### Record set:
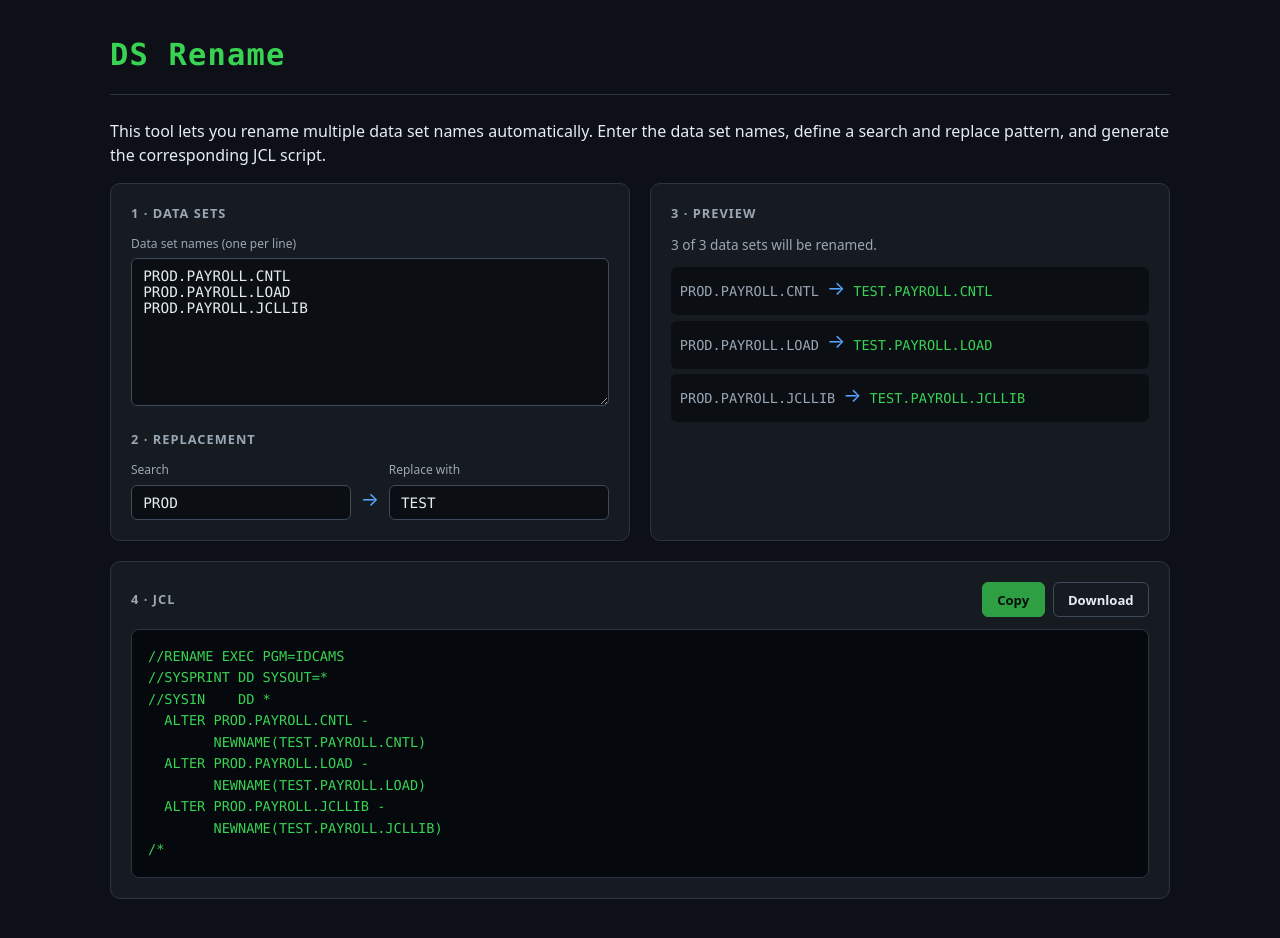
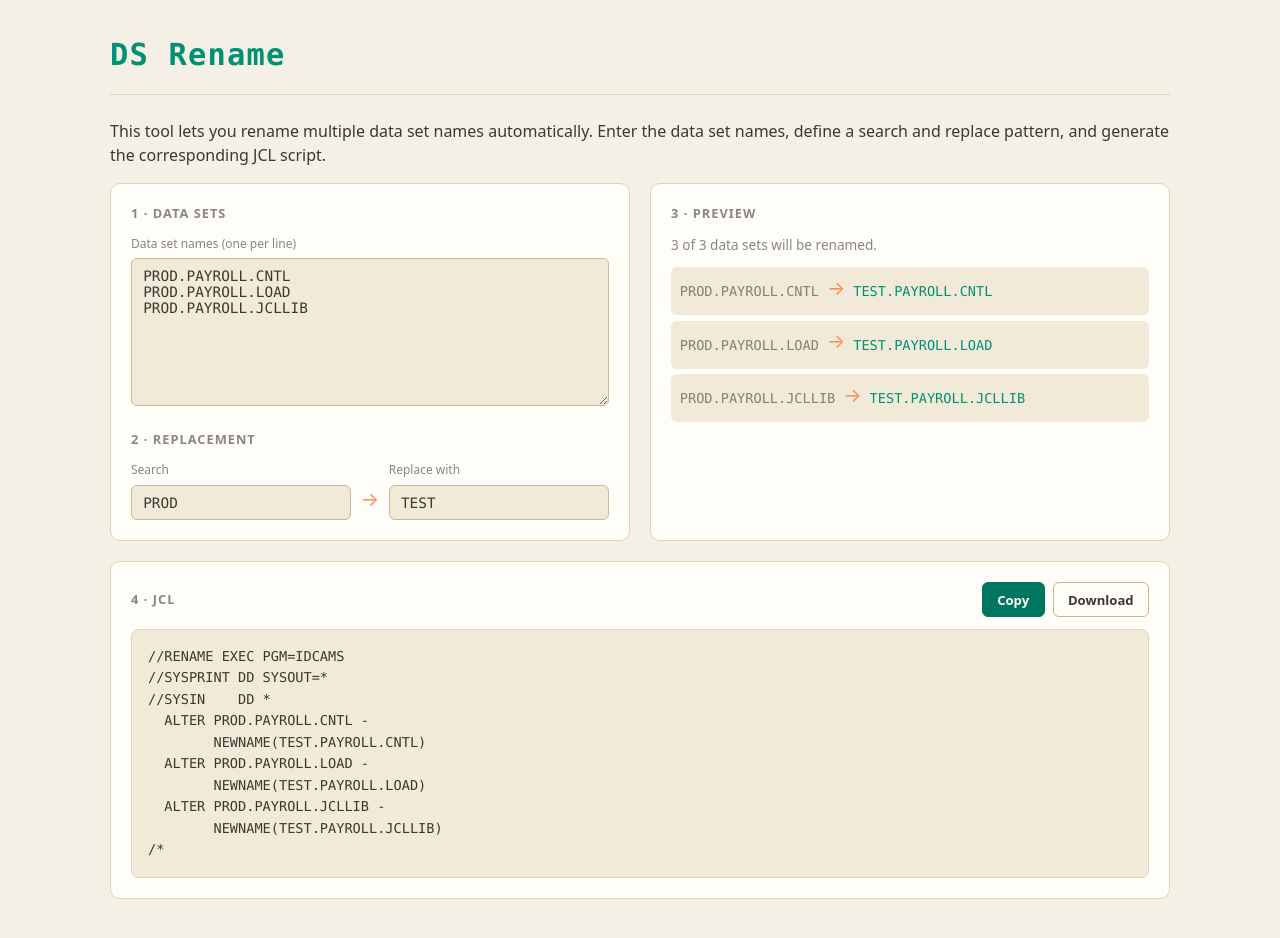
Before and after one commit to damblatt/JCL-DS-Rename-Utility, an Angular app: page / in a window 1280 px wide. Shown: the top 938 px of the page. Built offline with nearby package versions, Linux system fonts and the light colour scheme.

Commit message:
use color palette of butterkeks

```diff
--- a/src/app/app.scss
+++ b/src/app/app.scss
@@ -89,11 +89,11 @@ textarea {
   &:focus {
     outline: none;
     border-color: var(--accent-dim);
-    box-shadow: 0 0 0 2px rgba(46, 160, 67, 0.25);
+    box-shadow: 0 0 0 2px rgba(0, 145, 117, 0.25);
   }
 
   &::placeholder {
-    color: #4a5563;
+    color: #a89a7d;
   }
 }
 
@@ -204,7 +204,7 @@ button {
   border-radius: 6px;
   border: 1px solid var(--accent-dim);
   background: var(--accent-dim);
-  color: #06120a;
+  color: #fffdf8;
   cursor: pointer;
   transition: filter 0.15s ease;
 
@@ -221,7 +221,7 @@ button {
 
 .jcl {
   margin: 0;
-  background: #05080c;
+  background: var(--bg-input);
   border: 1px solid var(--border);
   border-radius: 8px;
   padding: 1rem;
@@ -230,7 +230,7 @@ button {
   code {
     font-family: var(--font-mono);
     font-size: 0.85rem;
-    color: var(--accent);
+    color: var(--text);
     white-space: pre;
     line-height: 1.55;
   }
--- a/src/styles.scss
+++ b/src/styles.scss
@@ -1,18 +1,18 @@
 /* Globale Styles & Theme-Variablen */
 
 :root {
-  --bg: #0d1117;
-  --bg-elev: #161b22;
-  --bg-input: #0b0f14;
-  --border: #2b3440;
-  --border-strong: #3d4a5a;
-  --text: #e6edf3;
-  --text-dim: #9aa7b4;
-  --accent: #39d353;
-  --accent-dim: #2ea043;
-  --arrow: #58a6ff;
-  --warn: #f0883e;
-  --error: #f85149;
+  --bg: #f5f0e6;
+  --bg-elev: #fffdf8;
+  --bg-input: #f2ead8;
+  --border: #e0d3b7;
+  --border-strong: #c9b990;
+  --text: #3c3830;
+  --text-dim: rgba(60, 56, 48, 0.6);
+  --accent: #009175;
+  --accent-dim: #00755f;
+  --arrow: #fd8d58;
+  --warn: #fd8d58;
+  --error: #c1502e;
   --font-mono: 'SFMono-Regular', 'JetBrains Mono', 'Cascadia Code', Consolas,
     'Liberation Mono', Menlo, monospace;
   --font-ui: system-ui, -apple-system, 'Segoe UI', Roboto, sans-serif;
```
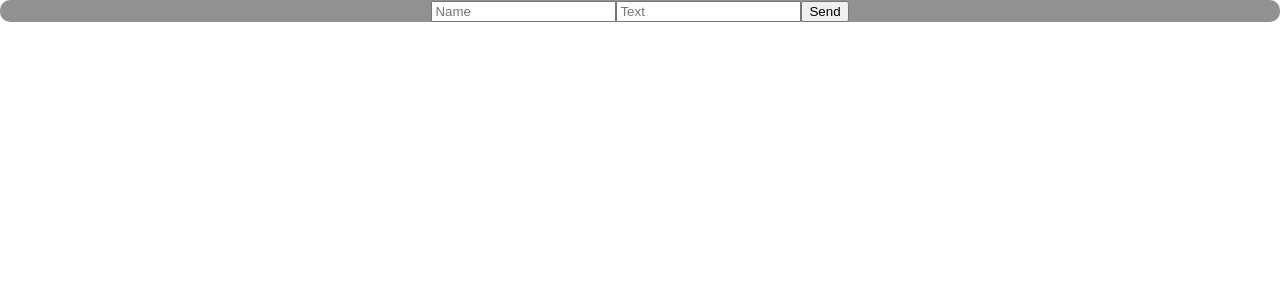
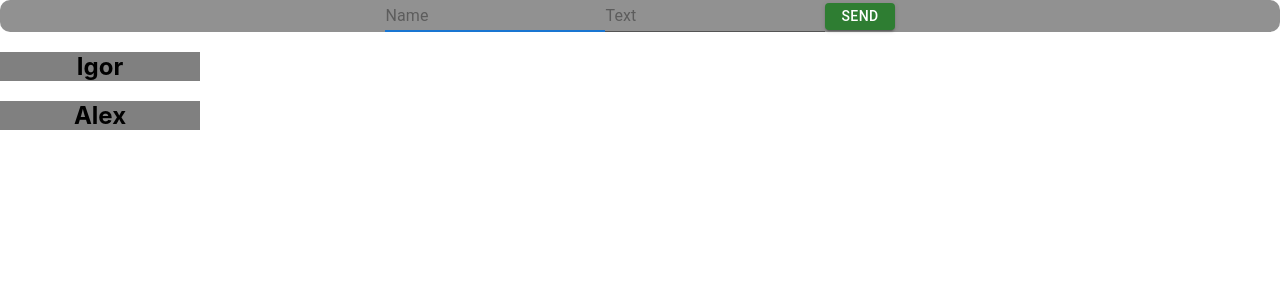
Before and after one commit to SWEETLIBRA/chat-room, a React (Create React App) app: page / in a window 1280 px wide. Shown: the top 300 px of the page. Built offline with nearby package versions, Linux system fonts and the light colour scheme.

Commit message:
added chatList

```diff
--- a/src/App.js
+++ b/src/App.js
@@ -1,13 +1,153 @@
-import React, { useState } from 'react'
+import React, { useEffect, useRef, useState } from 'react'
 import './App.css';
+import ChatList from './components/ChatList';
+// import { useTheme } from '@emotion/react'
+// import { Checkbox, createTheme, FormControl, FormControlLabel, FormGroup, ThemeProvider } from '@mui/material'
+// import Button from '@mui/material/Button';
+// import PropTypes from 'prop-types'
 import Message from './components/Message';
 
+// const darkTheme = createTheme({
+//   palette:{
+//     mode: 'dark'
+//   }
+// })
+
+// const lightTheme = createTheme({
+//   palette:{
+//     mode: 'light',
+//     primary:{
+//       main:'#a032a8'
+//     },
+//     secondary:{
+//       main: '#d8addb'
+//     },
+//     background:{
+//       paper: '#000'
+//     },
+//     text:{
+//       primary: '#173A5E'
+//     }
+//   }
+// })
+
 function App() {
+  // const obj = {
+  //   title: 'name',
+  //   count: 1
+  // }
+  // const arr = [1,2,3]
+  // const [isdark, setIsDark] = useState(false)
   return (
-    <div className="App">
-      <Message/>
-    </div>
+    // <ThemeProvider theme={isdark ? darkTheme : lightTheme}>
+      <div className="App">
+       {/* <SampleForVirtualDom />
+       <InputautoFocus data={obj}/>
+       <Button variant="contained" onClick={() => {setIsDark(prevState => !prevState)}}>Cменить тему</Button> */}
+        <Message/>
+        <ChatList/>
+    {/* <RenderTree/> */}
+      </div>
+    // </ThemeProvider>
+
   );
 }
 
 export default App;
+
+// const SampleForVirtualDom = ({data = []}) => {
+//   const theme = useTheme()
+//   // console.log(data)
+//   return (
+//     <div style={{background:theme.palette.primary.main}}>
+//       Какой-то текст
+//       <br/>
+//       {data}
+//     </div>
+//   )
+// }
+
+// SampleForVirtualDom.propTypes = {
+//   data: PropTypes.array
+// }
+
+// SampleForVirtualDom.defaultProps = {
+//   data: []
+// }
+// {<Button variant='contained'>Outlined</Button>}
+
+{/* <FormGroup>
+  <FormControlLabel control={<Checkbox defaultChecked />} label="Label"/>
+</FormGroup> */}
+
+// const InputautoFocus = ({data}) => {
+//   const ref = useRef(null)
+//   useEffect(() => {
+//     ref.current?.focus()
+//     // ref.current?.addEventListener('mouseover', (e) => {
+//     //   e.target.style.border = "4px solid red"
+//     // })
+//   },[])
+//   return (
+//     <>
+//       <input ref={ref} onMouseEnter={() => {console.log('hover')}}/>
+//       <div>{data.id?.map(e => e)}</div>
+//     </>
+//   )
+// }
+
+
+
+
+// const RenderTree = () => {
+//   console.log('render parent')
+//   return (
+//     <div>
+//       <RenderTreeChild1/>
+//       <RenderTreeChild2/>
+//     </div>
+//   )
+// }
+
+// const RenderTreeChild1 = () => {
+//   const [state, setState] = useState(false)
+//   console.log('child1')
+//   return (
+//     <button onClick={() => {setState(p => !p)}}>child1</button>
+//   )
+// }
+
+// const RenderTreeChild2 = () => {
+//   const [state, setState] = useState(false)
+//   console.log('child2')
+//   return (
+//     <div>
+//       <button onClick={() => {setState(p => !p)}}>child2</button>
+//       {state ? <RenderTreeChild3/> : <p>Другой тип тега</p>}
+//       <RenderTreeChild4/>
+//     </div>
+//   )
+// }
+
+// const RenderTreeChild3 = () => {
+//   useEffect(() => {
+//     console.log('child 3 render(only if mounted not update)')
+//   },[])
+//   return (
+//     <h1>Cаб-чайлд</h1>
+//   )
+// }
+
+// const RenderTreeChild4 = () => {
+//   const [classesName, setClasses] = useState('default')
+//   console.log('child 4')
+//   useEffect(() => {
+//     console.log('child 4 render(only if mounted not update)')
+//   },[])
+//   return (
+//     <>
+//       <h2 className={classesName} id='child4'>Саб-чайлд</h2>
+//       <button onClick={() => {setClasses('changed')}}>Изменить имя класса</button>
+//     </>
+//   )
+// }
--- /dev/null
+++ b/src/components/ChatList.js
@@ -0,0 +1,29 @@
+import React, { useState } from 'react';
+// import { List } from '@mui/material';
+// import { ListItem } from '@mui/material';
+
+const ChatList = () => {
+    const [chats, setChats] = useState([
+        {
+            id: 0,
+            name: 'Igor'
+        },
+        {
+            id: 1,
+            name:'Alex'
+        }
+    ])
+    return (
+        <>
+        {chats.map(chat => <h2 key={chat.id} style={{display: 'flex', flexDirection: 'column',width: '100%',maxWidth: '200px',boxSizing: 'border-box', background: 'gray'}}>{chat.name}</h2>)}
+            <div>
+                {/* <List>
+                    <ListItem>{chats.name}</ListItem>
+                </List> */}
+            </div>
+        </>
+
+    );
+};
+
+export default ChatList;
--- a/src/components/FormMessage.js
+++ b/src/components/FormMessage.js
@@ -1,7 +1,14 @@
-import React from 'react';
+import React, { useEffect, useRef } from 'react';
+import { Input, Button } from '@mui/material';
 
-const FormMessage = ({data, setData, setMessage}) => {
+const FormMessage = ({data, setData, setMessage, ariaLabel}) => {
     const {text, author} = data
+    const ref = useRef(null)
+
+    // useEffect(() => {
+    //     ref.current?.focus()
+    // },[ref.current])
+
     const submitForm = (e) => {
         e.preventDefault()
         if (text.length > 0){
@@ -14,13 +21,20 @@ const FormMessage = ({data, setData, setMessage}) => {
     }
     return (
         <form onSubmit={submitForm}>
-            <input placeholder='Name' value={text} onChange={(e) =>
+            {/* <input placeholder='Name' value={text} onChange={(e) =>
+                setData(prevState => ({...prevState, text: e.target.value}))}
+            /> */}
+            {/* <input placeholder='Text' value={author} onChange={(e) =>
+                setData(prevState => ({...prevState, author: e.target.value}))}
+            /> */}
+            <Input autoFocus inputProps={ariaLabel} placeholder='Name' value={text} onChange={(e) =>
                 setData(prevState => ({...prevState, text: e.target.value}))}
             />
-            <input placeholder='Text' value={author} onChange={(e) =>
+             <Input inputProps={ariaLabel} placeholder='Text' value={author} onChange={(e) =>
                 setData(prevState => ({...prevState, author: e.target.value}))}
             />
-            <button type='submit'>Send</button>
+            {/* <button type='submit'>Send</button> */}
+            <Button type='submit' variant="contained" color="success" style={{height:27}}>Send</Button>
         </form>
     );
 };
--- a/src/components/Message.js
+++ b/src/components/Message.js
@@ -1,4 +1,4 @@
-import React, { useEffect, useState } from 'react';
+import React, { useEffect, useRef, useState } from 'react';
 import '../styles/Message.css';
 import FormMessage from './FormMessage';
 import Sms from './Sms';
@@ -22,7 +22,7 @@ const Message = () => {
     return (
         <div className="gide">
             <FormMessage data={messageBody} setData={setMessageBody} setMessage={setMessageList}></FormMessage>
-            <div className='messageList'>
+            <div className='messageList' style={{display: 'flex', flexDirection: 'column',marginLeft: 'auto', marginRight: 'auto', maxWidth: '465px' }}>
                 {
                     messageList.map((e, i) => <Sms text={e.text} author={e.author} key={i}/>)
                 }
```
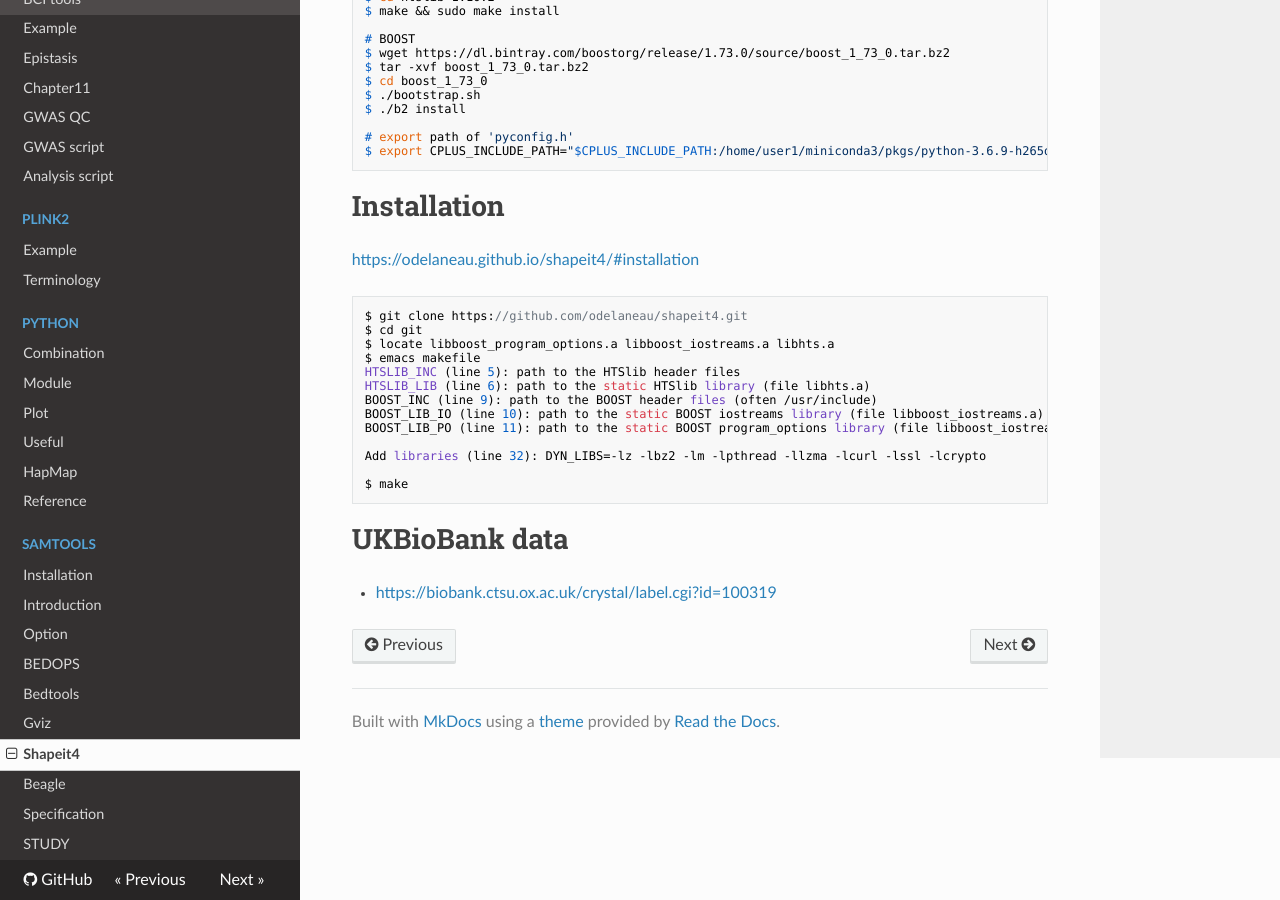
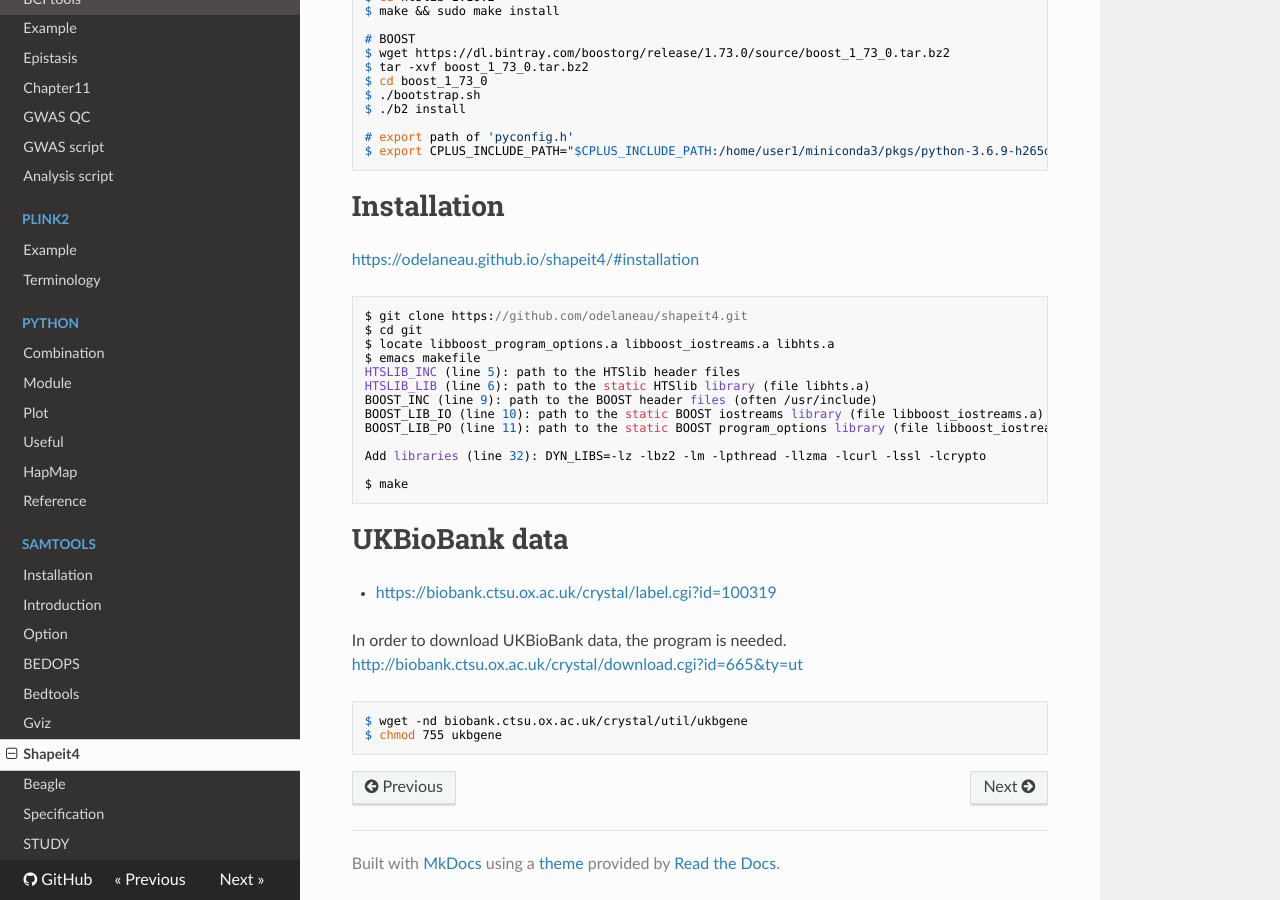
Before and after one commit to WonyoungCho/plink, an MkDocs documentation site: the page built from docs/shapeit4_int.md, in a window 1280 px wide and 900 px high, scrolled down 569 px. Built offline with MkDocs 1.6.1, drawn with Linux system fonts in a browser that asks for light colours; nearby versions of some CDN libraries; old or Windows-style settings are respelled for this version of MkDocs.

Commit message:
Update shapeit4_int.md

````diff
--- a/docs/shapeit4_int.md
+++ b/docs/shapeit4_int.md
@@ -60,3 +60,10 @@ $ make
 
 # UKBioBank data
 - <https://biobank.ctsu.ox.ac.uk/crystal/label.cgi?id=100319>
+
+In order to download UKBioBank data, the program is needed.
+<http://biobank.ctsu.ox.ac.uk/crystal/download.cgi?id=665&ty=ut>
+```
+$ wget -nd biobank.ctsu.ox.ac.uk/crystal/util/ukbgene
+$ chmod 755 ukbgene
+```
````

### Task prompt:
From the listing above, pick out every line containing "palette".

### Task result:
use color palette of butterkeks
+//   palette:{
+//   palette:{
+//     <div style={{background:theme.palette.primary.main}}>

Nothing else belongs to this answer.